This week the shadow boxing over Hong Kong’s political future ended. The gloves are now off, and civil disobedience protests will start for real after Beijing yesterday ruled out open elections.
So far financial markets have largely ignored potential “Occupy Central” disturbances as stock prices have moved higher over the summer. For now, investors appear to be betting on Beijing prevailing as it endorses the business-friendly status quo in Hong Kong politics.
But this hardline stance on political reform with no obvious path to resolving conflict could be dangerous. Investors should be wary of a potential escalation of disturbances or reaction from authorities, which could trigger capital flight and a liquidity shock.
Any hope of a compromise solution to offer Hong Kong representative democracy was dashed on Sunday, when Beijing’s Standing Committee officially adopted a tightly controlled framework for the first popular election for chief executive in 2017. Candidates must have 50% backing of the 1,200-strong selection committee — up from the 12.5% required in the last nomination. The number of candidates will also be limited to two or three.
By placing such a high threshold for leadership candidates on the small-circle committee made up of city elites and Beijing loyalists, the elections risk offering no real choice. Hong Kong residents will get a vote, but most likely a meaningless one for a stooge candidate from the existing government-tycoon nexus.
Not surprisingly, this proposal has met with a promise of a “long fight” by the Occupy Central movement, including plans to blockade the Central Business District.
Markets generally dislike uncertainty, even though few might bet against Beijing getting its way.

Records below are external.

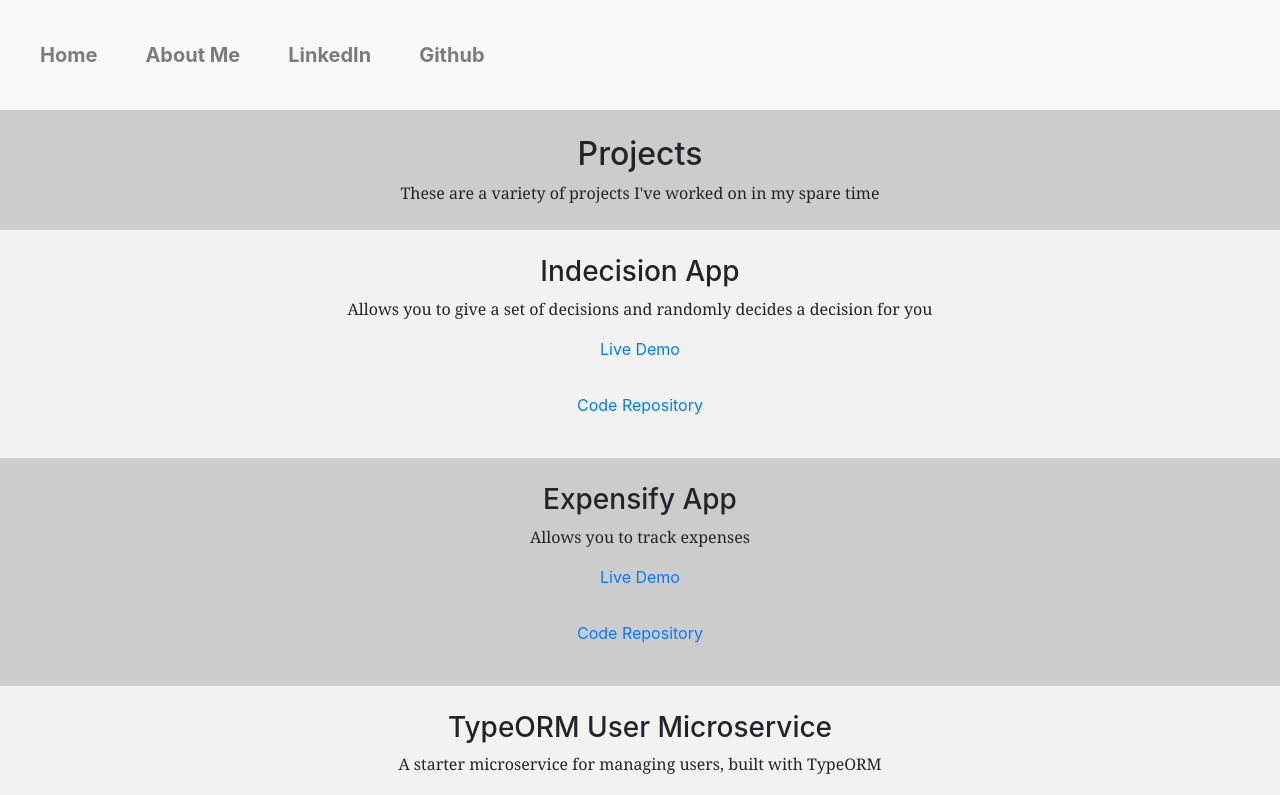
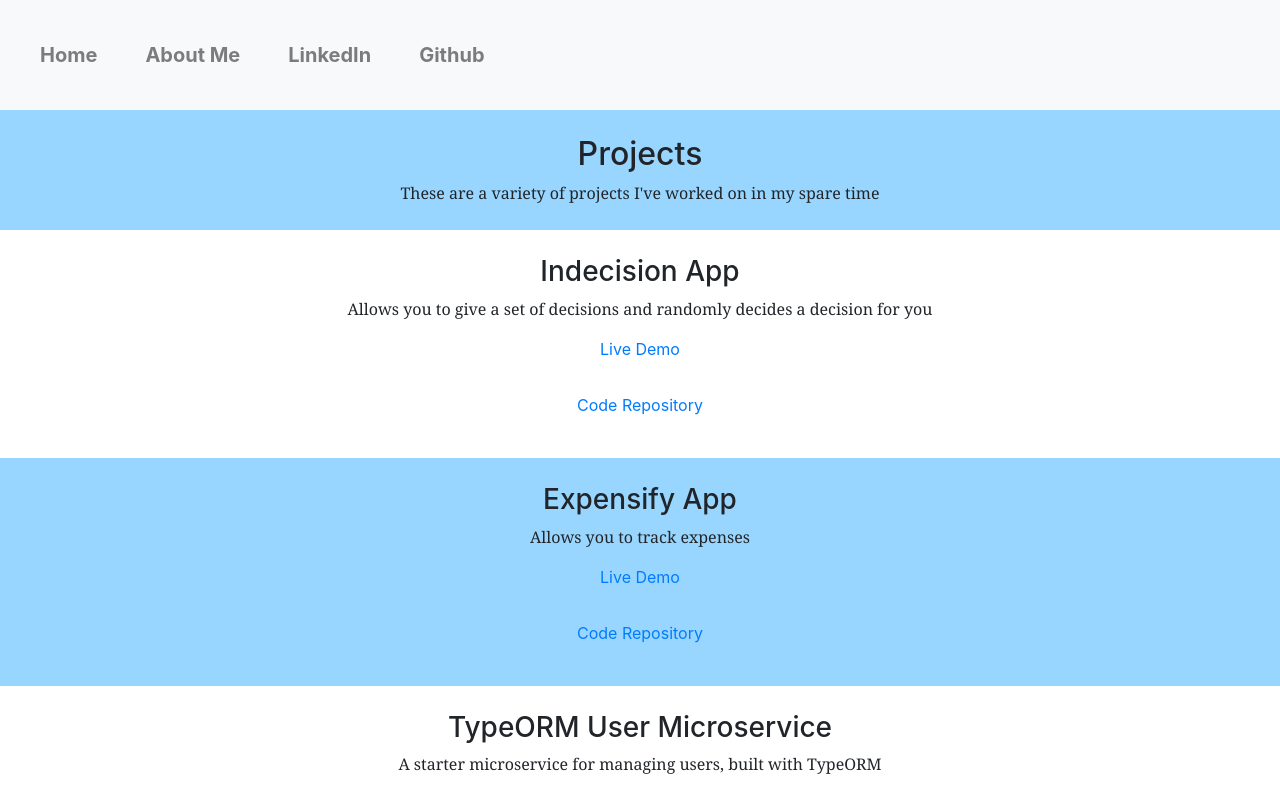
Before and after one commit to SheaMeyers/SheaMeyers.github.io, a React (Create React App) app: page /projects in a window 1280 px wide. Shown: the top 795 px of the page. Built offline with nearby package versions, Linux system fonts and the light colour scheme.

Commit message:
Update color schema

```diff
--- a/src/AboutMe.css
+++ b/src/AboutMe.css
@@ -7,7 +7,7 @@
 
 .About-me-off-white-section {
     width: 100%;
-    background-color: #f2f2f2;
+    background-color: #ffffff;
     display: flex;
     justify-content: center;
     align-items: center;
@@ -18,7 +18,7 @@
 
 .About-me-grey-section {
     width: 100%;
-    background-color: #cccccc;
+    background-color: #99d6ff;
     display: flex;
     justify-content: center;
     align-items: center;
--- a/src/Home.css
+++ b/src/Home.css
@@ -9,9 +9,8 @@ html, body, #root {
 }
 
 .Quick-summary {
-    background-color: #cccccc;
+    background-color: #99d6ff;
     display: flex;
-    padding: 2px 0 0 0;
 }
 
 .Quick-summary--photo {
@@ -49,7 +48,7 @@ html, body, #root {
 
 .Bottom-portion {
     flex-grow: 1;
-    background-color: #f2f2f2;
+    background-color: #ffffff;
     display: flex;
     flex-direction: column;
     align-items: center;
--- a/src/Projects.css
+++ b/src/Projects.css
@@ -8,7 +8,7 @@
 .Projects-page-off-white-section {
     width: 100%;
     height: 150px;
-    background-color: #f2f2f2;
+    background-color: #ffffff;
     display: flex;
     justify-content: center;
     align-items: center;
@@ -19,7 +19,7 @@
 .Projects-page-grey-section {
     width: 100%;
     height: 150px;
-    background-color: #cccccc;
+    background-color: #99d6ff;
     display: flex;
     justify-content: center;
     align-items: center;
--- a/src/index.css
+++ b/src/index.css
@@ -5,7 +5,7 @@ body {
     sans-serif;
   -webkit-font-smoothing: antialiased;
   -moz-osx-font-smoothing: grayscale;
-  background-color: #cccccc;
+  background-color: #99d6ff;
 }
 
 code {
```
Also changed, not shown: public/manifest.json.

Of course, China’s Communist Party has plenty experience of suppressing dissent at home. Evidence so far suggests the government is ready to fall back on crude tactics to ratchet up intimidation and scare protestors and the Hong Kong people in general.